Prior to the changes in 2014, there was a strict timeline for capital injection. 20% of the capital had to be deposited within 90 days and the remainder within 2 years. This requirement has been relaxed and WFOEs are free to define their own capital injection timeframe. The main requirement now is only that all capital is paid within 30 years of incorporation.

WFOEs are therefore free to define an injection timetable that is in line with their planned operation and/or expansion in China. This can be very advantageous as there is no need to have costly capital tied up in a capital account for long periods of time.

Companies should keep in mind however that before a WFOE can be closed down, when and if this is required, all capital must be fully paid up. This is a good reason not to set the level too high at the outset!

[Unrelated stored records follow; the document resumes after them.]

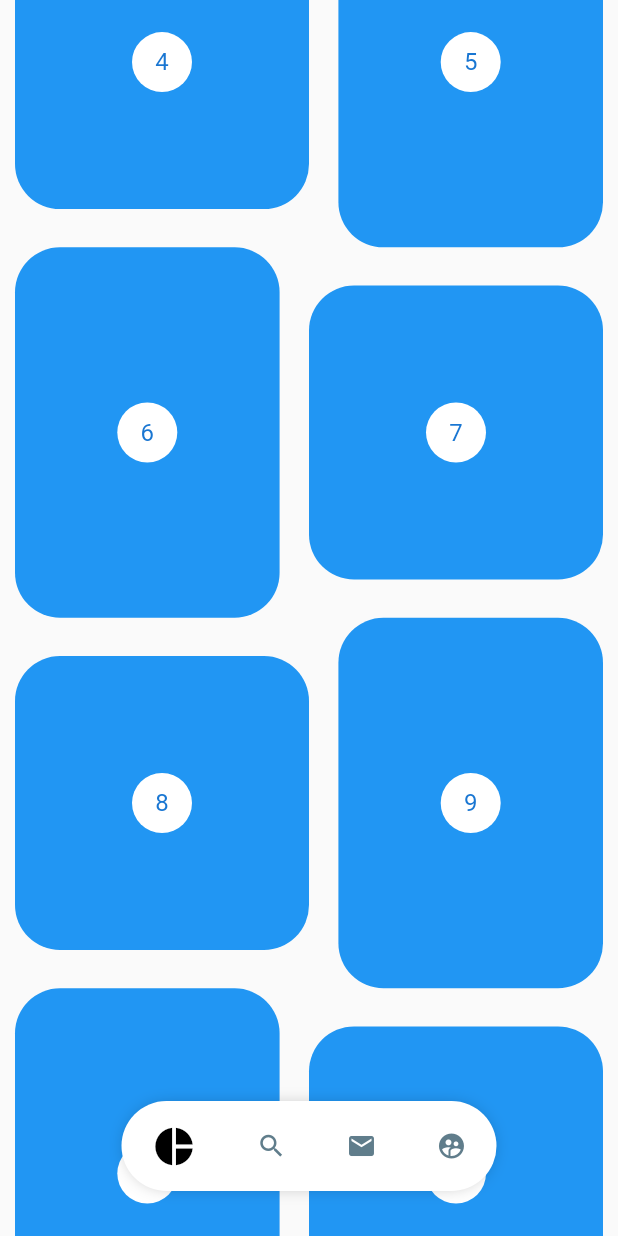
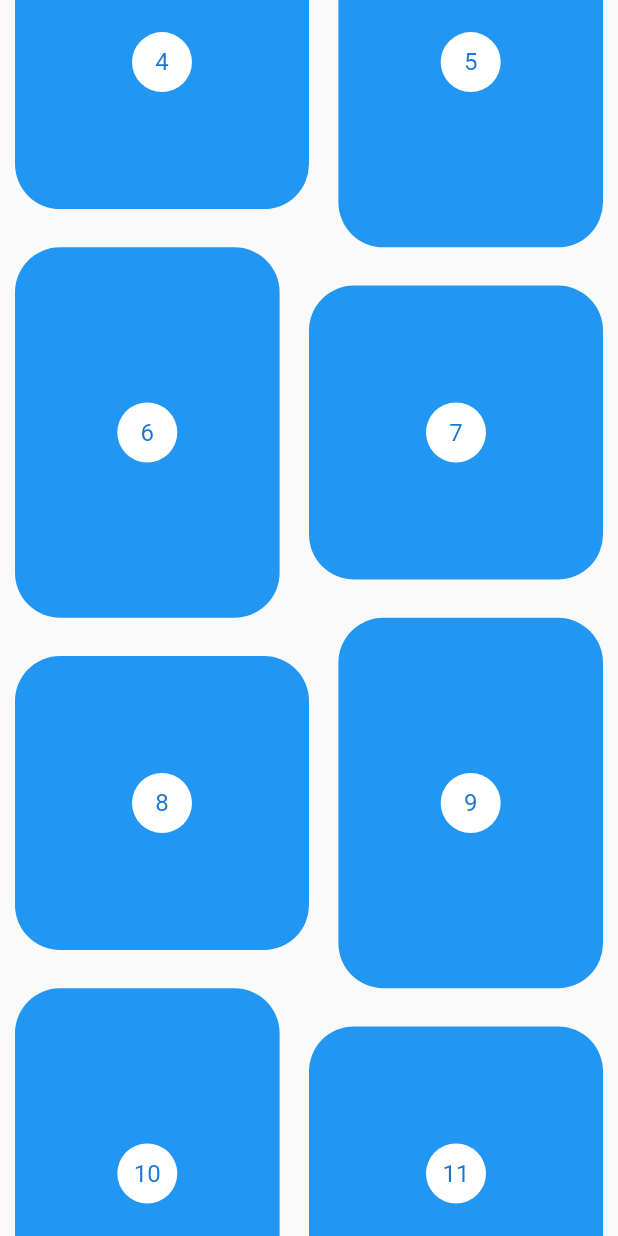
Before and after one commit to Coihue555/fl-disenos-app, a Flutter app: the screen it shows after launch, scrolled down 576 dp, on a phone screen of 412 x 824 dp. Run offline on Flutter 3.47's test engine with Material 2 defaults, Android fonts, the phone set to English and light mode, and no system bars; our stand-ins replace flutter_svg.

Commit message:
pinterest layout final

```diff
--- a/disenos_app/lib/src/pages/pinterest_page.dart
+++ b/disenos_app/lib/src/pages/pinterest_page.dart
@@ -1,6 +1,10 @@
+
+import 'package:flutter/material.dart';
+import 'package:provider/provider.dart';
+
+import 'package:flutter_staggered_grid_view/flutter_staggered_grid_view.dart';
 import 'package:disenos_app/src/widgets/pinterest_menu.dart';
-import 'package:flutter/material.dart';
-import 'package:flutter_staggered_grid_view/flutter_staggered_grid_view.dart';
+
 
 class PinterestPage extends StatelessWidget {
   const PinterestPage({Key? key}) : super(key: key);
@@ -10,36 +14,88 @@ class PinterestPage extends StatelessWidget {
 
   @override
   Widget build(BuildContext context) {
-    final widthPantalla = MediaQuery.of(context).size.width;
-    return Scaffold(
+    return ChangeNotifierProvider(
+      create: (_) => _MenuModel(),
+      child: Scaffold(
         //body: PinterestMenu(),
         body: Stack(
           children: [
             PinterestGrid(),
-          Positioned(
+            _PinterestMenuLocation(),
+          ],
+        ),
+      ),
+    );
+  }
+}
+
+class _PinterestMenuLocation extends StatelessWidget {
+
+
+  @override
+  Widget build(BuildContext context) {
+    final widthPantalla = MediaQuery.of(context).size.width;
+    final mostrar = Provider.of<_MenuModel>(context).mostrar;
+
+    return Positioned(
       bottom: 30,
       child: Container(
         width: widthPantalla,
         child: Align(
           alignment: Alignment.bottomCenter,
-                child: PinterestMenu()
+          child: PinterestMenu(
+            mostrar: mostrar,
+            items: [
+              PinterestButton(icon: Icons.pie_chart, onPressed: (){ }),
+              PinterestButton(icon: Icons.search, onPressed: (){ }),
+              PinterestButton(icon: Icons.mail, onPressed: (){ }),
+              PinterestButton(icon: Icons.supervised_user_circle, onPressed: (){ }),
+            ],
           )
         )
-          ),
-        ],
-      ),
+      )
     );
   }
 }
 
-class PinterestGrid extends StatelessWidget {
+class PinterestGrid extends StatefulWidget {
+  @override
+  State<PinterestGrid> createState() => _PinterestGridState();
+}
+
+class _PinterestGridState extends State<PinterestGrid> {
   final List<int> items = List.generate(200, (index) => index);
+  ScrollController controller = ScrollController();
+  double scrollAnterior = 0;
+
+  @override
+  void initState() {
+    controller.addListener(() {
+      if( controller.offset > scrollAnterior && controller.offset > 150){
+        Provider.of<_MenuModel>(context, listen: false).mostrar = false;
+      } else {
+        Provider.of<_MenuModel>(context, listen: false).mostrar = true;
+      }
+
+      scrollAnterior = controller.offset;
+    });
+    super.initState();
+  }
+
+  @override
+  void dispose() {
+    controller.dispose();
+    super.dispose();
+  }
 
   @override
   Widget build(BuildContext context) {
+
     return GridView.custom(
+      controller: controller,
       padding: const EdgeInsets.symmetric(horizontal: 10),
       gridDelegate: SliverWovenGridDelegate.count(
+
         crossAxisCount: 2,
         pattern: [
           const WovenGridTile(1),
@@ -79,3 +135,15 @@ class _PinterestItem extends StatelessWidget {
     );
   }
 }
+
+class _MenuModel with ChangeNotifier{
+
+  bool _mostrar = true;
+
+  bool get mostrar => this._mostrar;
+
+  set mostrar(bool valor) {
+    this._mostrar = valor;
+    notifyListeners();
+  }
+}
--- a/disenos_app/lib/src/widgets/pinterest_menu.dart
+++ b/disenos_app/lib/src/widgets/pinterest_menu.dart
@@ -14,21 +14,47 @@ class PinterestButton{
 
 class PinterestMenu extends StatelessWidget {
 
-  final List<PinterestButton> items = [
-    PinterestButton(icon: Icons.pie_chart, onPressed: (){ }),
-    PinterestButton(icon: Icons.search, onPressed: (){ }),
-    PinterestButton(icon: Icons.mail, onPressed: (){ }),
-    PinterestButton(icon: Icons.supervised_user_circle, onPressed: (){ }),
-  ];
+  final bool mostrar;
+  final Color backgroundColor;
+  final Color activeColor;
+  final Color inactiveColor;
+  final List<PinterestButton> items;
+
+
+  // final List<PinterestButton> items = [
+  //   PinterestButton(icon: Icons.pie_chart, onPressed: (){ }),
+  //   PinterestButton(icon: Icons.search, onPressed: (){ }),
+  //   PinterestButton(icon: Icons.mail, onPressed: (){ }),
+  //   PinterestButton(icon: Icons.supervised_user_circle, onPressed: (){ }),
+  // ];
+
+  PinterestMenu({
+    this.mostrar         = true,
+    this.backgroundColor = Colors.white,
+    this.activeColor     = Colors.black,
+    this.inactiveColor   = Colors.blueGrey,
+    required this.items
+    });
 
 
   @override
   Widget build(BuildContext context) {
     return ChangeNotifierProvider(
       create: ( _ ) => _MenuModel(),
-      child: _PinterestMenuBackground(
-        child: _MenuItems(items),
-       ),
+      child: AnimatedOpacity(
+        duration: const Duration(milliseconds: 250),
+        opacity: ( mostrar ) ? 1 : 0,
+        child: Builder(
+          builder: (context) {
+            Provider.of<_MenuModel>(context).backgroundColor = backgroundColor;
+            Provider.of<_MenuModel>(context).activeColor     = activeColor;
+            Provider.of<_MenuModel>(context).inactiveColor   = inactiveColor;
+            return _PinterestMenuBackground(
+              child: _MenuItems(items),
+             );
+          }
+        ),
+      ),
     );
   }
 }
@@ -40,12 +66,14 @@ class _PinterestMenuBackground extends StatelessWidget {
 
   @override
   Widget build(BuildContext context) {
+
+    Color backgroundColor = Provider.of<_MenuModel>(context).backgroundColor;
     return Container(
       child: child,
       width: 250,
       height: 60,
       decoration: BoxDecoration(
-        color: Colors.white,
+        color: backgroundColor,
         borderRadius: BorderRadius.circular(30),
         boxShadow: const <BoxShadow>[
           BoxShadow(
@@ -87,6 +115,7 @@ class _PinterestMenuButton extends StatelessWidget {
   Widget build(BuildContext context) {
 
     final itemSeleccionado = Provider.of<_MenuModel>(context).itemSeleccionado;
+    final menuModel = Provider.of<_MenuModel>(context);
 
     return GestureDetector(
       onTap: (){
@@ -98,7 +127,7 @@ class _PinterestMenuButton extends StatelessWidget {
         child: Icon(
           item.icon,
           size: ( itemSeleccionado == index ) ? 30 : 20,
-          color: ( itemSeleccionado == index ) ? Colors.black : Colors.blueGrey,
+          color: ( itemSeleccionado == index ) ? menuModel.activeColor : menuModel.inactiveColor,
           ),
       ),
     );
@@ -108,6 +137,9 @@ class _PinterestMenuButton extends StatelessWidget {
 
 class _MenuModel extends ChangeNotifier{
   int _itemSeleccionado = 0;
+  Color backgroundColor = Colors.white;
+  Color activeColor     = Colors.black;
+  Color inactiveColor   = Colors.blueGrey;
 
   int get itemSeleccionado => this._itemSeleccionado;
   set itemSeleccionado( int index ){
```
Lines whose indentation alone changed are shown as unchanged.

There is a requirement too for a WFOE to keep a reserve fund based on their level of capital. Whilst the intention of the capital injected is to be spent on company expenses rather than held as a reserve, there is a stipulation in Company Law for the gradual build-up of a reserve account. In particular, 10% of annual after-tax profits need to be directed to a capital reserve fund, capped at 50% of the total registered capital of the WFOE.


Changing registered capital – not easy

Companies should be aware when declaring the registered capital during incorporation that changing the registered capital at a later date, whilst possible, is a complex and time-consuming process.

This involves the following steps:

  • Application to online government platform for approval to increase registered capital. The reasons for the increase must also be given
  • Application to the local AIC to change the registered capital level (once approval from government is granted)
  • Applying to SAFE for approval to transfer funds to China
  • Making a bank transfer to the company’s Chinese bank from overseas
  • Once funds have been received in China, the AIC will then need to re-issue the WFOE business license

Such applications and approvals are never quick in China, and this process could take up to two months. Given that a common reason for needing additional capital is an immediate shortage of funds for China operations, it may not be possible to rely on this. Note also, that a fee must be paid for making the change (0.04%-0.08% depending on total increase).